I promised six weeks ago to write about witches. Finally, here they are.
I count eleven covers of Weird Tales showing witches, wizards, and warlocks and all their magical ways. I'm surprised that there are so few. It seems like I have missed some somehow. (I'll add more if I discover more.) Even the covers shown here are a little fuzzy: If the word "witch" or "witchcraft" weren't there to clue you in, you might not know these are pictures of witches. Only Matt Fox (May 1947) depicted the classic or stereotypical witch. William Heitman's cover (May 1923) seems to me second in its witchiness.

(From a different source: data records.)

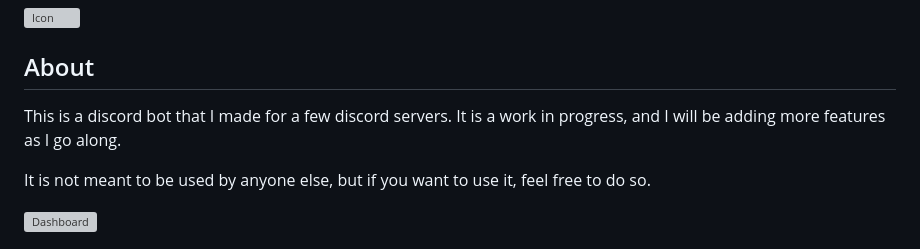
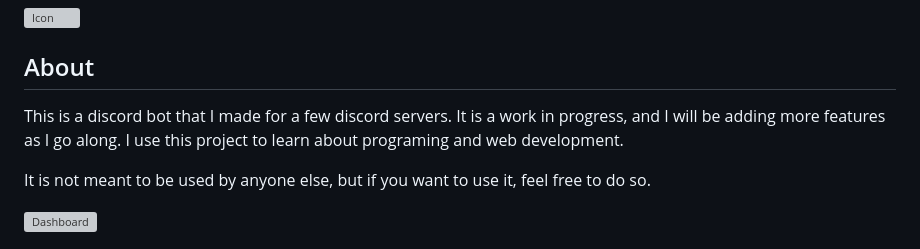
Before and after one commit to Tomer27cz/nicholas_the_7th, a Markdown page: README.md, the part around the change. GitHub-like rendering; grey boxes are pictures that could not be loaded.

```diff
--- a/README.md
+++ b/README.md
@@ -2,7 +2,7 @@
 
 ## About
 
-This is a discord bot that I made for a few discord servers. It is a work in progress, and I will be adding more features as I go along.
+This is a discord bot that I made for a few discord servers. It is a work in progress, and I will be adding more features as I go along. I use this project to learn about programing and web development.
 
 It is not meant to be used by anyone else, but if you want to use it, feel free to do so.
 
```
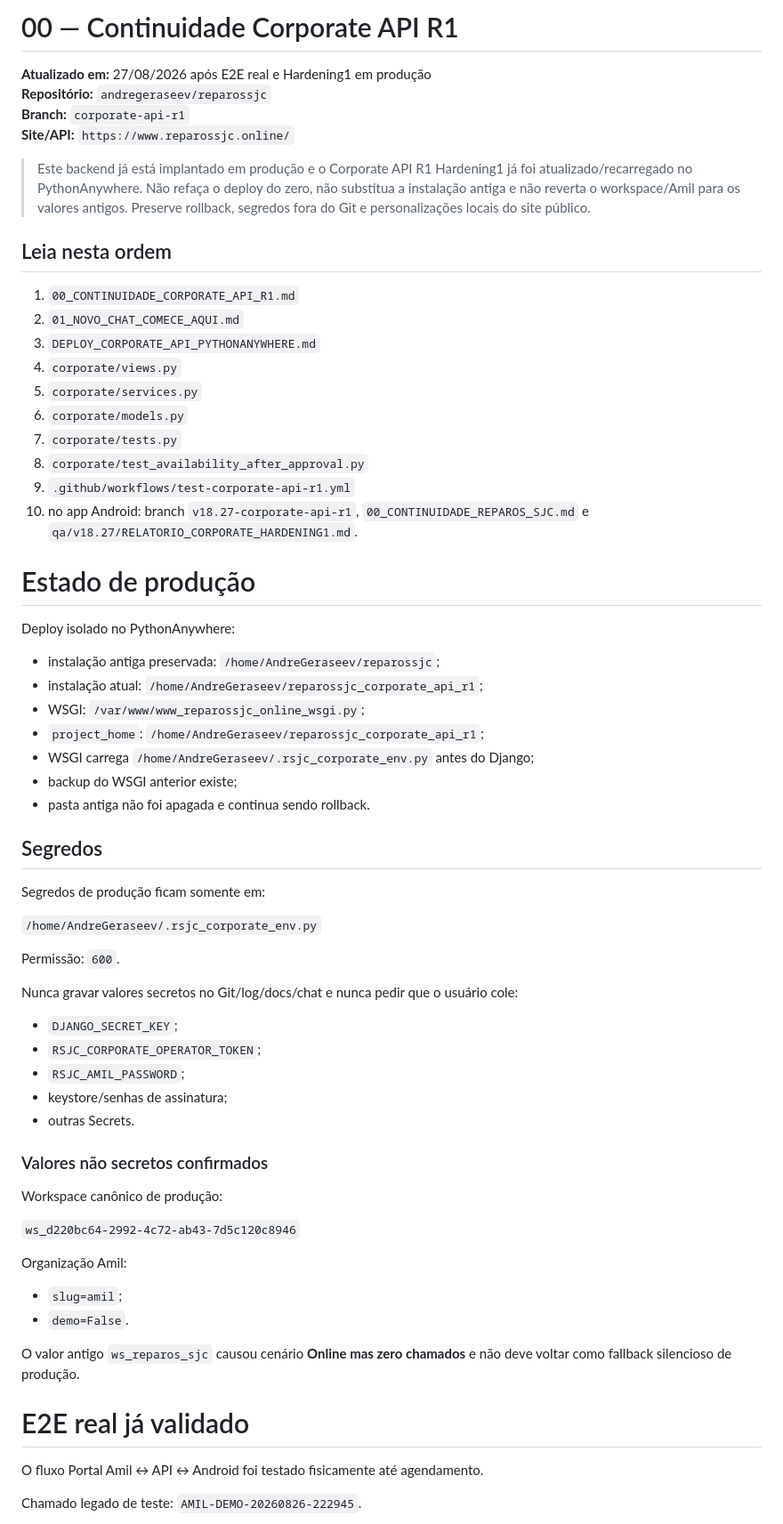
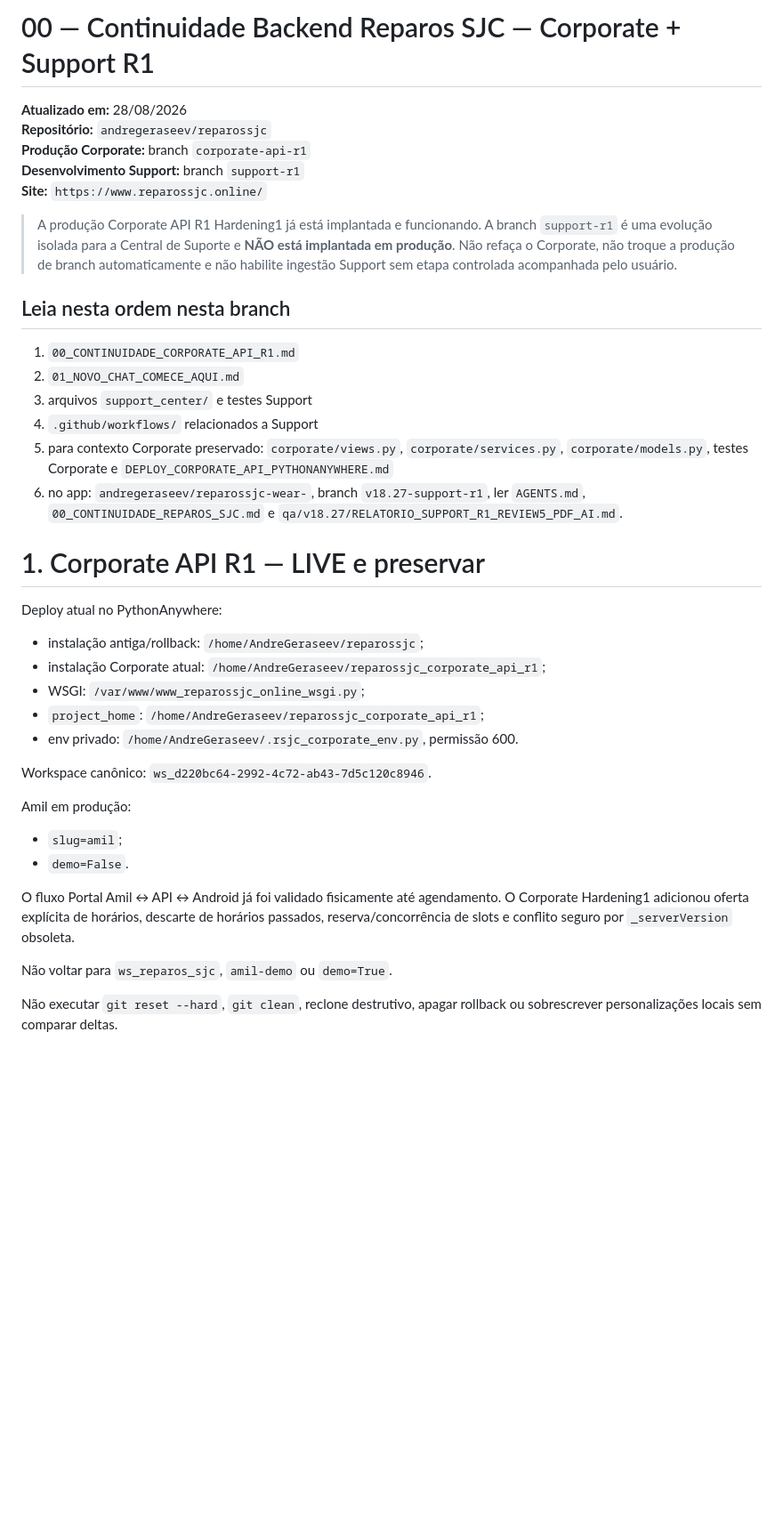
Before and after one commit to andregeraseev/reparossjc, a Markdown page: 00_CONTINUIDADE_CORPORATE_API_R1.md, the part around one of its changes. Shown at 89% size. Rendered like a GitHub page; blank space fills up the shorter version.

```diff
--- a/00_CONTINUIDADE_CORPORATE_API_R1.md
+++ b/00_CONTINUIDADE_CORPORATE_API_R1.md
@@ -1,61 +1,39 @@
-# 00 — Continuidade Corporate API R1
+# 00 — Continuidade Backend Reparos SJC — Corporate + Support R1
 
-**Atualizado em:** 27/08/2026 após E2E real e Hardening1 em produção
+**Atualizado em:** 28/08/2026
 **Repositório:** `andregeraseev/reparossjc`
-**Branch:** `corporate-api-r1`
-**Site/API:** `https://www.reparossjc.online/`
+**Produção Corporate:** branch `corporate-api-r1`
+**Desenvolvimento Support:** branch `support-r1`
+**Site:** `https://www.reparossjc.online/`
 
-> Este backend já está implantado em produção e o Corporate API R1 Hardening1 já foi atualizado/recarregado no PythonAnywhere. Não refaça o deploy do zero, não substitua a instalação antiga e não reverta o workspace/Amil para os valores antigos. Preserve rollback, segredos fora do Git e personalizações locais do site público.
+> A produção Corporate API R1 Hardening1 já está implantada e funcionando. A branch `support-r1` é uma evolução isolada para a Central de Suporte e **NÃO está implantada em produção**. Não refaça o Corporate, não troque a produção de branch automaticamente e não habilite ingestão Support sem etapa controlada acompanhada pelo usuário.
 
-## Leia nesta ordem
+## Leia nesta ordem nesta branch
 1. `00_CONTINUIDADE_CORPORATE_API_R1.md`
 2. `01_NOVO_CHAT_COMECE_AQUI.md`
-3. `DEPLOY_CORPORATE_API_PYTHONANYWHERE.md`
-4. `corporate/views.py`
-5. `corporate/services.py`
-6. `corporate/models.py`
-7. `corporate/tests.py`
-8. `corporate/test_availability_after_approval.py`
-9. `.github/workflows/test-corporate-api-r1.yml`
-10. no app Android: branch `v18.27-corporate-api-r1`, `00_CONTINUIDADE_REPAROS_SJC.md` e `qa/v18.27/RELATORIO_CORPORATE_HARDENING1.md`.
+3. arquivos `support_center/` e testes Support
+4. `.github/workflows/` relacionados a Support
+5. para contexto Corporate preservado: `corporate/views.py`, `corporate/services.py`, `corporate/models.py`, testes Corporate e `DEPLOY_CORPORATE_API_PYTHONANYWHERE.md`
+6. no app: `andregeraseev/reparossjc-wear-`, branch `v18.27-support-r1`, ler `AGENTS.md`, `00_CONTINUIDADE_REPAROS_SJC.md` e `qa/v18.27/RELATORIO_SUPPORT_R1_REVIEW5_PDF_AI.md`.
 
-# Estado de produção
-Deploy isolado no PythonAnywhere:
-- instalação antiga preservada: `/home/AndreGeraseev/reparossjc`;
-- instalação atual: `/home/AndreGeraseev/reparossjc_corporate_api_r1`;
+# 1. Corporate API R1 — LIVE e preservar
+Deploy atual no PythonAnywhere:
+- instalação antiga/rollback: `/home/AndreGeraseev/reparossjc`;
+- instalação Corporate atual: `/home/AndreGeraseev/reparossjc_corporate_api_r1`;
 - WSGI: `/var/www/www_reparossjc_online_wsgi.py`;
 - `project_home`: `/home/AndreGeraseev/reparossjc_corporate_api_r1`;
-- WSGI carrega `/home/AndreGeraseev/.rsjc_corporate_env.py` antes do Django;
-- backup do WSGI anterior existe;
-- pasta antiga não foi apagada e continua sendo rollback.
+- env privado: `/home/AndreGeraseev/.rsjc_corporate_env.py`, permissão 600.
 
-## Segredos
-Segredos de produção ficam somente em:
+Workspace canônico:
+`ws_d220bc64-2992-4c72-ab43-7d5c120c8946`.
 
-`/home/AndreGeraseev/.rsjc_corporate_env.py`
-
-Permissão: `600`.
-
-Nunca gravar valores secretos no Git/log/docs/chat e nunca pedir que o usuário cole:
-- `DJANGO_SECRET_KEY`;
-- `RSJC_CORPORATE_OPERATOR_TOKEN`;
-- `RSJC_AMIL_PASSWORD`;
-- keystore/senhas de assinatura;
-- outras Secrets.
-
-### Valores não secretos confirmados
-Workspace canônico de produção:
-
-`ws_d220bc64-2992-4c72-ab43-7d5c120c8946`
-
-Organização Amil:
+Amil em produção:
 - `slug=amil`;
 - `demo=False`.
 
-O valor antigo `ws_reparos_sjc` causou cenário **Online mas zero chamados** e não deve voltar como fallback silencioso de produção.
+O fluxo Portal Amil ↔ API ↔ Android já foi validado fisicamente até agendamento. O Corporate Hardening1 adicionou oferta explícita de horários, descarte de horários passados, reserva/concorrência de slots e conflito seguro por `_serverVersion` obsoleta.
 
-# E2E real já validado
-O fluxo Portal Amil ↔ API ↔ Android foi testado fisicamente até agendamento.
+Não voltar para `ws_reparos_sjc`, `amil-demo` ou `demo=True`.
 
-Chamado legado de teste: `AMIL-DEMO-20260826-222945`.
+Não executar `git reset --hard`, `git clean`, reclone destrutivo, apagar rollback ou sobrescrever personalizações locais sem comparar deltas.
 
```
Also changed, not shown: other parts of 00_CONTINUIDADE_CORPORATE_API_R1.md (+87 -110 lines).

So is there an explanation? Maybe. For one, it's not easy to depict conjuring or the casting of spells. For another, witches are not very scary, not like vampires, werewolves, or other monsters. (I always liked the Salem Witch in the Aurora monster model series, but she hardly qualifies as a monster.) Also, a witch is not a person of great or dramatic action. She works behind the scenes, puttering around her house with her herbs and her eyes of newt. Lastly, the witch may present a problem to artists and writers who don't handle female characters very well. In any case, here are the witches, wizards, and warlocks, the original www.
|Weird Tales, May 1923. Cover story: "The Moon Terror" by A.G. Birch (?). Cover art by William F. Heitman. This is one of two covers by Heitman. The other (June 1923) seems to have been a rush job and came off badly. This one is far more successful.|
|Dyalhis probably didn't mean it, but his title invokes the character of Sea Hag from Thimble Theatre, better known as Popeye, by Elzie Segar.|
|Weird Tales, December 1948. Cover story: "The Sin-Eater" by G.G. Pendarves. Cover art by Ray Quigley. Looks like a wizard to me. In fact, he looks a little like Dr. Strange.|
|Weird Tales, May 1941. Cover story: "There Are Such Things" by Seabury Quinn [?]. Cover art by Hannes Bok. Voodoo dolls are witchcraft, so here goes this cover.|
|Weird Tales, October 1939. Cover story: "Kurban" by Seabury Quinn [?]. Cover art by A.R. Tilburne. Here are the trappings of wizardry: book, skull, candle, and animal companion or familiar.|
|Weird Tales, July 1951. Cover story: "Flame Birds of Angala" by E. Everett Evans. Cover art by Charles A. Kennedy.|
Thanks to Lemuel Nash for corrections.
Text and captions copyright 2015 Terence E. Hanley